(The tent-trailer is a pop-up made by Coleman under their Fleetwood moniker and we bought it two years ago.  It travels nicely, barely showing up behind our suburban which boasts two Yakima carriers on top.  We had the usual five dogs with us: three cattle dogs and the two Chihuahua mixes who have lately come to rule our lives.)

The Monterey Peninsula was the beach for me growing up inland in Fresno, in the flat old San Joaquin Valley of Central California.  When I was a teenager, my parents spent two summer weeks or so of a couple of years or so renting a bungalow in the little town of Carmel, where the picturesque cottages are set among the twisted black shore trees and the Big Sur stretches south.  When I was a kid, in the Fifties, this was the world of everything desirable to me; it was literary in the sense that John Steinbeck and Gary Snyder were literary. I was from Fresno and therefore William Saroyan was the writer I most knew and was most mystified by.  It was always hard for me to understand how someone who could write might be from a town that seemed to me to be as familiar as the Fresno Bee, as mundane as well, as mundane as my mundane self, struggling with little poems and littler stories and my paper route. Carmel and Big Sur were the wild coast, the cliffs dropping to the surging water surface of the Pacific, the fogs set up on the hills like hats, the weather always sweater weather, the nights solid and black and dripping in the fogs with the smell of the Eucalyptus trees and the pines. On The Road was rumbling around my brain, the big flat records were red see-through vinyls from Pacific Jazz and Monterey was still an old town and Cannery Row seemed the same as in the book. This was my beach and I read and took long walks up into the old graveyard way up above Carmel Bay, in the days just before I could drive.

I hadn’t been back for some years.  We’d shot “Nick Danger and the Case of the Missing Yolks” there in the middle Eighties and there’d been one TED Conference in the Nineties and the Peninsula had dropped out of my life for many years and here I was going back, as if sliding backwards into my youth.

The show and the Firesign Theatre were alright. I approach each of these jobs as if they are in fact reunions, which, in fact, they pretty much are.   We’ve grown old together, the four of us, and we treat each other more kindly now. We’re more gentlemanly, all of us.  We adjust. We weather the storms.  We get through.

As if we are Lewis and Clark and Philip and Philip, on outings usually spaced five some years apart, we traverse the American West because we’d have to have a lot of dates set up in order to afford to play the East Coast.

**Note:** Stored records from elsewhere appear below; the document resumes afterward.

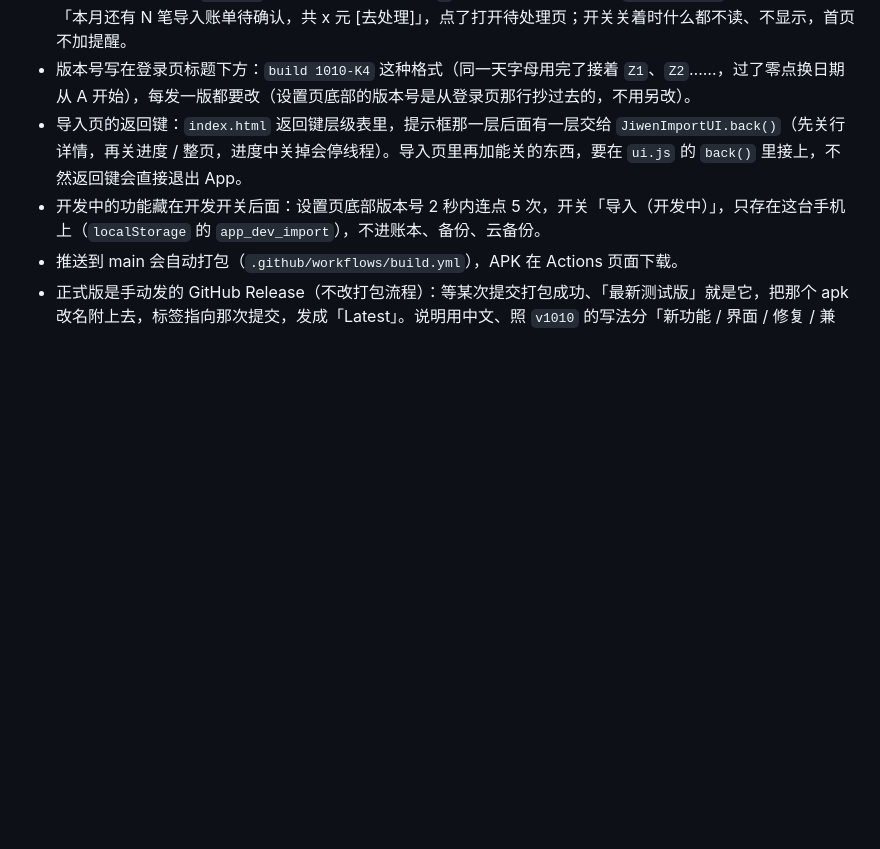
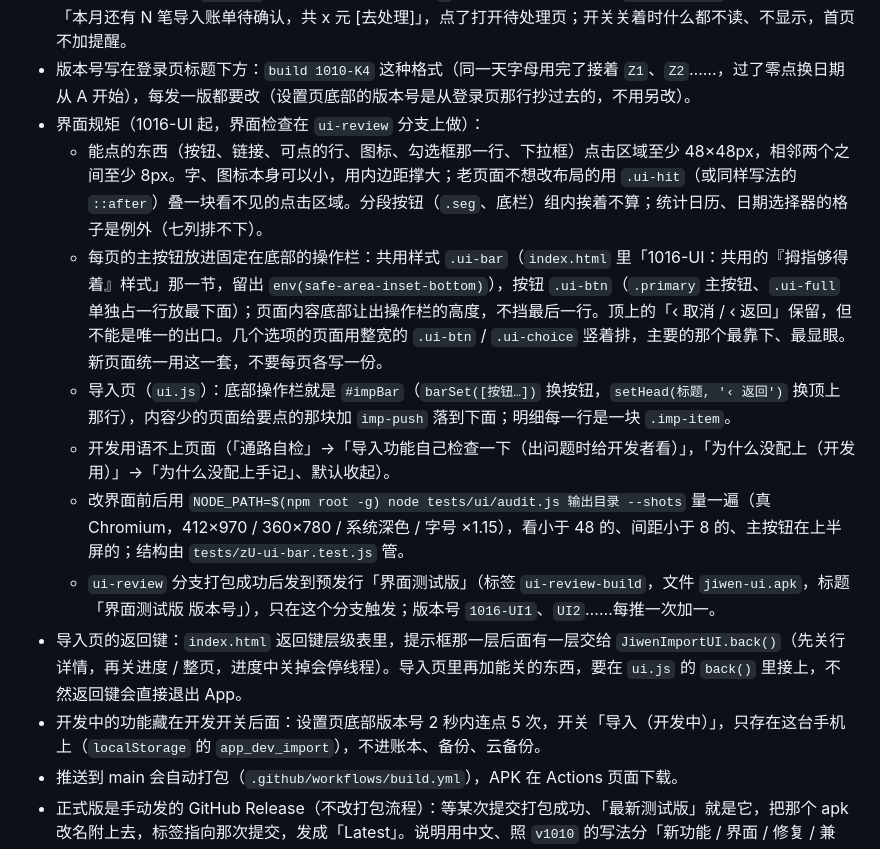
Before and after one commit to topukk45-arch/baofu-ledger, a Markdown page: CLAUDE.md, the part around one of its changes. Rendered like a GitHub page; blank space fills up the shorter version.

Commit message:
1016-UI4：协作约定和测试说明写上界面规矩 [skip ci]
- CLAUDE.md 加「界面规矩」：点击区域至少 48×48、相邻至少 8px，主按钮放进底部操作栏（.ui-bar / .ui-btn，留出手势条），内容少的页面要点的放下面，开发用语不上页面，改界面前后用 tests/ui/audit.js 量；ui-review 分支的「界面测试版」
- ui.js 那一行写上各页底部操作栏放什么
- tests/README.md 加 zU-ui-bar 一行和「界面量尺寸」一节

Co-Authored-By: Claude Opus 5.5 <noreply@anthropic.com>
Claude-Session: https://claude.ai/code/session_01EFXpSE8joz2kCuAMTxLASZ

```diff
--- a/CLAUDE.md
+++ b/CLAUDE.md
@@ -52,6 +52,13 @@
 - 存储用量（1016-V）：设置页切进来时 `renderStorageUse()` 按 `navigator.storage.estimate()` 在「导入记录」下面写「存储已用 x%（约 a MB / 共 b MB）」，超过 `STORAGE_WARN`（70%）加一行提醒；这一版也只在开发开关开着时显示，拿不到配额时不显示。
 - 统计页待处理横幅（1016-P）：`index.html` 的 `renderPendBanner()`，在 `renderStatCalendar()` 里调；开发开关开着才读待处理池（`imp_…_p`），这个月（按条目时间 `t` 的年月）有待处理才在 `statPaneFlow` 最上面插一条「本月还有 N 笔导入账单待确认，共 x 元 [去处理]」，点了打开待处理页；开关关着时什么都不读、不显示，首页不加提醒。
 - 版本号写在登录页标题下方：`build 1010-K4` 这种格式（同一天字母用完了接着 `Z1`、`Z2`……，过了零点换日期从 A 开始），每发一版都要改（设置页底部的版本号是从登录页那行抄过去的，不用另改）。
+- 界面规矩（1016-UI 起，界面检查在 `ui-review` 分支上做）：
+  - 能点的东西（按钮、链接、可点的行、图标、勾选框那一行、下拉框）点击区域至少 48×48px，相邻两个之间至少 8px。字、图标本身可以小，用内边距撑大；老页面不想改布局的用 `.ui-hit`（或同样写法的 `::after`）叠一块看不见的点击区域。分段按钮（`.seg`、底栏）组内挨着不算；统计日历、日期选择器的格子是例外（七列排不下）。
+  - 每页的主按钮放进固定在底部的操作栏：共用样式 `.ui-bar`（`index.html` 里「1016-UI：共用的『拇指够得着』样式」那一节，留出 `env(safe-area-inset-bottom)`），按钮 `.ui-btn`（`.primary` 主按钮、`.ui-full` 单独占一行放最下面）；页面内容底部让出操作栏的高度，不挡最后一行。顶上的「‹ 取消 / ‹ 返回」保留，但不能是唯一的出口。几个选项的页面用整宽的 `.ui-btn` / `.ui-choice` 竖着排，主要的那个最靠下、最显眼。新页面统一用这一套，不要每页各写一份。
+  - 导入页（`ui.js`）：底部操作栏就是 `#impBar`（`barSet([按钮…])` 换按钮，`setHead(标题, '‹ 返回')` 换顶上那行），内容少的页面给要点的那块加 `imp-push` 落到下面；明细每一行是一块 `.imp-item`。
+  - 开发用语不上页面（「通路自检」→「导入功能自己检查一下（出问题时给开发者看）」，「为什么没配上（开发用）」→「为什么没配上手记」、默认收起）。
+  - 改界面前后用 `NODE_PATH=$(npm root -g) node tests/ui/audit.js 输出目录 --shots` 量一遍（真 Chromium，412×970 / 360×780 / 系统深色 / 字号 ×1.15），看小于 48 的、间距小于 8 的、主按钮在上半屏的；结构由 `tests/zU-ui-bar.test.js` 管。
+  - `ui-review` 分支打包成功后发到预发行「界面测试版」（标签 `ui-review-build`，文件 `jiwen-ui.apk`，标题「界面测试版 版本号」），只在这个分支触发；版本号 `1016-UI1`、`UI2`……每推一次加一。
 - 导入页的返回键：`index.html` 返回键层级表里，提示框那一层后面有一层交给 `JiwenImportUI.back()`（先关行详情，再关进度 / 整页，进度中关掉会停线程）。导入页里再加能关的东西，要在 `ui.js` 的 `back()` 里接上，不然返回键会直接退出 App。
 - 开发中的功能藏在开发开关后面：设置页底部版本号 2 秒内连点 5 次，开关「导入（开发中）」，只存在这台手机上（`localStorage` 的 `app_dev_import`），不进账本、备份、云备份。
 - 推送到 main 会自动打包（`.github/workflows/build.yml`），APK 在 Actions 页面下载。
```
Also changed, not shown: other parts of CLAUDE.md (+1 -1 lines), 1 other file.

This way, we can try – for the first time in our over forty years together – to actually finance and produce one experimental show by ourselves; no promoters, no backers.

Monterey is still a little town with archaic parking restrictions and the kind of Old California mission charm dear to the hearts of plein aire artists and craftsmen carpenters. My dear old friends George Cromarty and Paul (then Ed) Rush were known as the Goldcoast Singers back in the Sixties and appeared at Kalisa’s on Cannery Row.  The song called “Plastic Jesus” is theirs.

We charged into the old piece we call “Forward, into The Past”  a little too quickly, but the audience caught up to us once they realized that Mrs. Darlene Yukamoto had knitted Barrage Balloons and that each and every Veteran had been promised a Dead Mule. We charged ahead.  We tried out parts of Dwarf and parts of Bozos and a kind of cut-down Danger. We listened to each other’s ideas about ourselves, we counted seats, set lights, we discussed sound cues, we talked to reporters, we rehearsed.

Then Oona and I spent a couple of days on the dunes:


Then we drove north and camped at Gold Bluffs Beach:

When we left, we drove up the coast all the way to the scary Astoria Bridge that arches out over the mouth of the giant Columbia River and connects Oregon to Washington like a thread that might one day become a web, the spider unknown and perhaps gone away, leaving only this single long frightening line.

Like Lewis and Clark, the weather turned torrentic

Like Lewis and Clark, we drove through Tilamook

Like Lewis and Clark, we stopped at the Tilamook Co-op

Like Lewis and Clark, we watered the dogs and walked away with nothing because it’s the Disneyland of Cheese, full of lines of tourists eager to buy curdled milk products

Unlike Lewis and Clark, we did not eat our dogs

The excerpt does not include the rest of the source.